Health Minister Dr Duane Sands.
By RASHAD ROLLE
Tribune Staff Reporter
HUNDREDS of qualified doctors in Trinidad & Tobago face unemployment in what Health Minister Dr Duane Sands says is a case of “piss-poor planning” - the kind The Bahamas has also been guilty of over the years.
A Saturday report by the Trinidad & Tobago Guardian revealed many recently registered doctors are unemployed even as T&T’s government has spent $150m over a five-year period on the tuition of recent graduates of the University of the West Indies.
Without course correction, Dr Sands said The Bahamas could similarly find itself spending a fortune on the education of people who could also end up unemployed. The country already spends millions per year on tuition for medical students.
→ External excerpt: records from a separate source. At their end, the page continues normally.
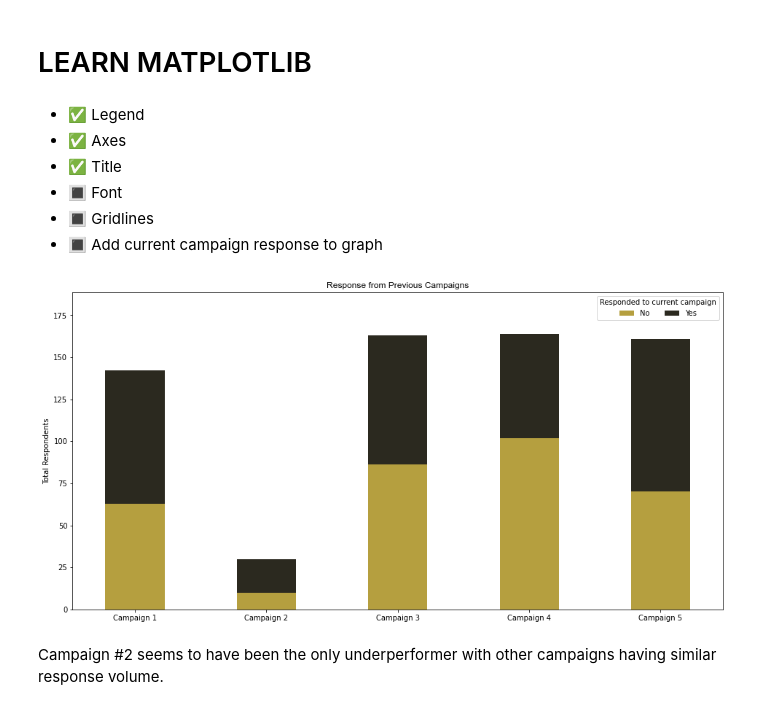
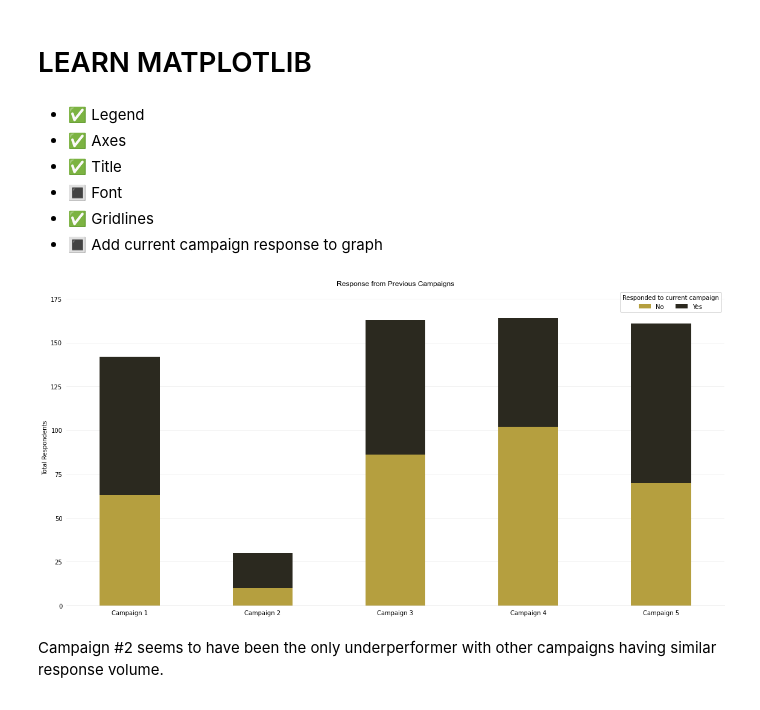
Before and after one commit to saranshkr/customer-profile-analysis, a Jupyter notebook: marketing-campaign-eda.ipynb, the cells around one changed output. Drawn from its saved outputs; the diff is of its cells as text; code cells hidden in the pictures.

```diff
--- a/marketing-campaign-eda.ipynb
+++ b/marketing-campaign-eda.ipynb
@@ -443,21 +435,35 @@ Name: Response, dtype: int64
 + ✅ Axes
 + ✅ Title
 + 🔳 Font
-+ 🔳 Gridlines
++ ✅ Gridlines
 + 🔳 Add current campaign response to graph
 # %%
 colors = ['#b59f3f', '#2b291f']
 ax = total.set_index('Response').T.plot(kind='bar', stacked=True, figsize=(16, 8), width=0.45, color=colors)
 plt.setp(ax.get_xticklabels(), rotation=0)
+
 L = plt.legend(title='Responded to current campaign', ncol=2)
 L.texts[0].set_text('No')   # 0 -> No
 L.texts[1].set_text('Yes')  # 1 -> Yes
+
 plt.gca().set_xticklabels(['Campaign 1', 'Campaign 2', 'Campaign 3', 'Campaign 4', 'Campaign 5'])
 plt.title("Response from Previous Campaigns", **{'fontname': 'Arial'})
 plt.ylabel("Total Respondents")
-plt.margins(0.15)
+plt.margins(0.1)
+
+ax.spines['top'].set_visible(False)
+ax.spines['right'].set_visible(False)
+ax.spines['left'].set_visible(False)
+ax.spines['bottom'].set_color('#DDDDDD')
+
+ax.tick_params(bottom=False, left=False)
+ax.set_axisbelow(True)
+ax.yaxis.grid(True, color='#EEEEEE')
+ax.xaxis.grid(False)
+
+plt.tight_layout()
 plt.show()
 # %% [output]
-[figure, old version]
+[figure, new version]
 # %% [markdown]
 Campaign #2 seems to have been the only underperformer with other campaigns having similar response volume.
```
Also changed, not shown: parts of 16 cells of this notebook.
“There has been an exponential increase in the number of students training per year,” he said.
“Those students would have trained with scholarships from the Bahamian people. But those scholarships carried an expectation or a commitment to provide training opportunities and for some people, the expectation that they will have a job. That expectation was probably not unreasonable when the numbers were manageable and the economic headroom and wherewithal was there.”
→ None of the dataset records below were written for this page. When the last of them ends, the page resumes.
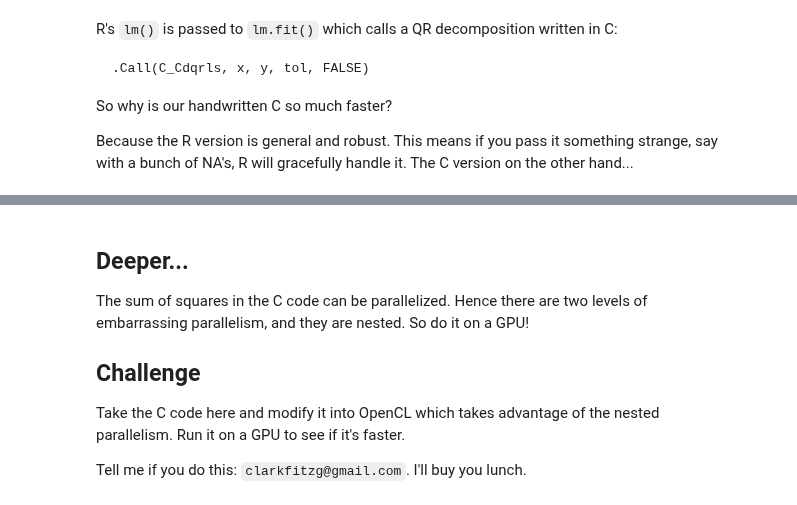
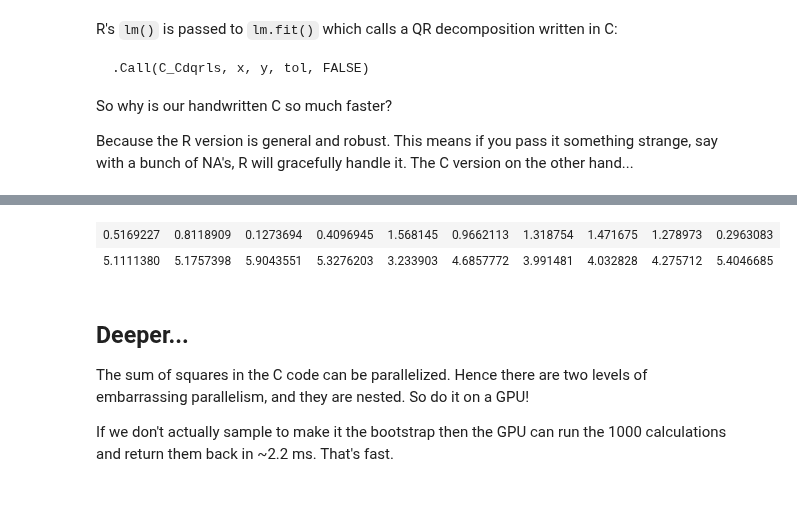
Before and after one commit to clarkfitzg/junkyard, a Jupyter notebook: iidata/parallelR/parallelR.ipynb, the cells around one changed output, grey strips where cells are left out. Cells and saved outputs as stored; diff of their text form; code cells hidden in the pictures.

```diff
--- a/iidata/parallelR/parallelR.ipynb
+++ b/iidata/parallelR/parallelR.ipynb
@@ -241,10 +266,11 @@ betas3[, 1:10]
+# %%
+betas4[, 1:10]
+# %% [output]
+| 0.5169227 | 0.8118909 | 0.1273694 | 0.4096945 | 1.568145 | 0.9662113 | 1.318754 | 1.471675 | 1.278973 | 0.2963083 |
+| 5.1111380 | 5.1757398 | 5.9043551 | 5.3276203 | 3.233903 | 4.6857772 | 3.991481 | 4.032828 | 4.275712 | 5.4046685 |
 # %% [markdown]
 ## Deeper...
 
 The sum of squares in the C code can be parallelized. Hence there are two levels of embarrassing parallelism, and they are nested. So do it on a GPU!
 
-## Challenge
-
-Take the C code here and modify it into OpenCL which takes advantage of the nested parallelism. Run it on a GPU to see if it's faster.
-
-Tell me if you do this: `clarkfitzg@gmail.com`. I'll buy you lunch.
+If we don't actually sample to make it the bootstrap then the GPU can run the 1000 calculations and return them back in ~2.2 ms. That's fast.
```
Also changed, not shown: parts of 8 cells of this notebook, 9 other files.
In the House of Assembly last month, Dr Sands said the government will limit the number of medical school graduates granted internship slots at local public hospitals moving forward, reversing the practice whereby every Bahamian medical school graduate – outside those from programmes The Bahamas does not recognise – has been accommodated. The policy shift creates uncertainty for some graduates, with Dr Sands saying it is increasingly difficult finding space for people in other countries.
“Historically our graduates would have gone to the USA, Canada or Great Britain,” he said. “Now some still manage to get training posts in those countries but you now have people travelling to South Africa or Australia and the challenges of getting post-graduate specialty training slots is stiffening as the number of persons increase.”
No dramatic shift in the country’s scholarship policy appears imminent, but Dr Sands said there will be greater collaboration between the Ministry of Education and the Ministry of Health going forward.
“It’s a case of the right hand and the left hand talking to each other,” he said.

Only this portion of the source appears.